An export from Netlify not working on other servers is not a bug as long as it works on Netlify. We design a feature that best utilizes our CDN systems. It may or may not work the same way on other systems, that doesn’t make this a bug.

I don’t think anyone at Netlify said the URLs are not case-sensitive, or that we’re going against the standards. You’re even quoting me saying the same thing. The controversial discussion here is whether or not we should convert URLs to lowercase for static files only. As mentioned in the thread I linked above, we don’t do that for URLs that are not static files (like Netlify Rewrites which can be proxying to same other server and that server might not be able to parse a case insensitive URL, or Netlify Functions due to more or less same reason). You might not believe how many of these case insensitive URLs are unintentional. You can probably search for posts about having build issues on Netlify due to incorrect case in file names and that should give you an idea how many people don’t consider case sensitivity when linking to files.

I believe you mean the links to the file? If so, we have no reason to change that since we resolve that to the same URL.

All this to say, there’s no bug here. Netlify does what’s best for it’s systems. Is it the best for all? No. But, does it work well and cause no issues to the users? Yes, I believe for the most part.
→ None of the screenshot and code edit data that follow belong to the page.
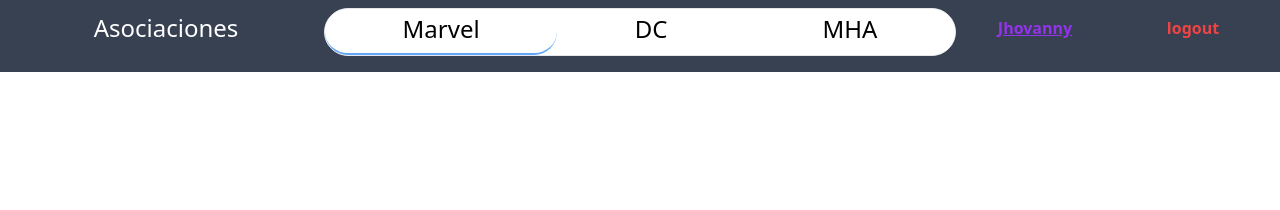
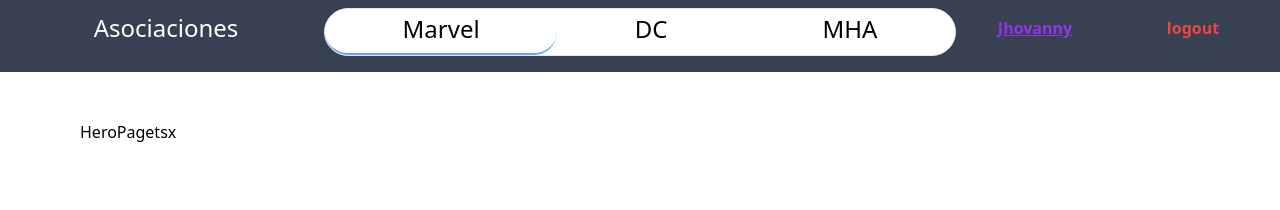
Before and after one commit to gioMarquez/heroes_app, a React (Vite) app: page /hero in a window 1280 px wide. Shown: the top 210 px of the page. Built offline with nearby package versions, Linux system fonts and the light colour scheme.

Commit message:
Add second router to handle routes without login

```diff
--- /dev/null
+++ b/src/heores/index.ts
@@ -0,0 +1,2 @@
+export * from './routes/HeroesRoutes'
+export * from './pages'
--- /dev/null
+++ b/src/heores/pages/HeroPage.tsx
@@ -0,0 +1,8 @@
+
+const HeroPagetsx = () => {
+  return (
+    <div>HeroPagetsx</div>
+  )
+}
+
+export default HeroPagetsx
--- /dev/null
+++ b/src/heores/pages/SearchPage.tsx
@@ -0,0 +1,8 @@
+
+const Search = () => {
+  return (
+    <div> This is search page</div>
+  )
+}
+
+export default Search
--- a/src/heores/pages/index.ts
+++ b/src/heores/pages/index.ts
@@ -1,3 +1,5 @@
 export { default as DcPage } from './DcPage';
 export { default as MarvelPage } from './MarvelPage';
 export { default as MhaPage } from './MhaPage';
+export { default as SearchPage } from './SearchPage';
+export { default as HeroPage } from './HeroPage.tsx';
--- /dev/null
+++ b/src/heores/routes/HeroesRoutes.tsx
@@ -0,0 +1,27 @@
+import { Navigate, Route, Routes } from 'react-router-dom'
+import Navbar from '../../ui/components/Navbar'
+import { DcPage, HeroPage, MarvelPage, MhaPage, SearchPage } from '../pages'
+
+const HeroesRoutes = () => {
+  return (
+    <>
+        <Navbar />
+        <div className='mx-20 my-12'>
+
+        <Routes>
+                <Route path="marvel" element={ <MarvelPage />} />
+                <Route path="dc" element={ <DcPage />} />
+                <Route path="mha" element={ <MhaPage />} />
+                <Route path="search" element={ <SearchPage />} />
+                <Route path="hero" element={ <HeroPage />} />
+                {/* Search,  heroById */}
+
+                <Route path="/" element={ <Navigate to="/marvel" />} />
+        </Routes>
+        </div>
+
+    </>
+  )
+}
+
+export default HeroesRoutes
--- a/src/router/AppRouter.tsx
+++ b/src/router/AppRouter.tsx
@@ -1,19 +1,14 @@
-import { Navigate, Route, Routes } from "react-router-dom";
+import { Route, Routes } from "react-router-dom";
 
-import {DcPage, MarvelPage, MhaPage} from '../heores/pages'
-import Navbar from "../ui/components/Navbar";
 import { LoginPage } from "../auth/pages";
+import HeroesRoutes from "../heores/routes/HeroesRoutes";
 
 const AppRouter = () => {
 	return (
 		<>
-            <Navbar />
             <Routes>
-                <Route path="/" element={ <Navigate to="/marvel" />} />
-                <Route path="marvel" element={ <MarvelPage />} />
-                <Route path="dc" element={ <DcPage />} />
-                <Route path="mha" element={ <MhaPage />} />
                 <Route path="login" element={ <LoginPage />} />
+                <Route path="/*" element={ <HeroesRoutes />} />
             </Routes>
 		</>
 	);
```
If this is still somehow causing issues for your workflow, I’m sorry to say, Netlify is not the product for you.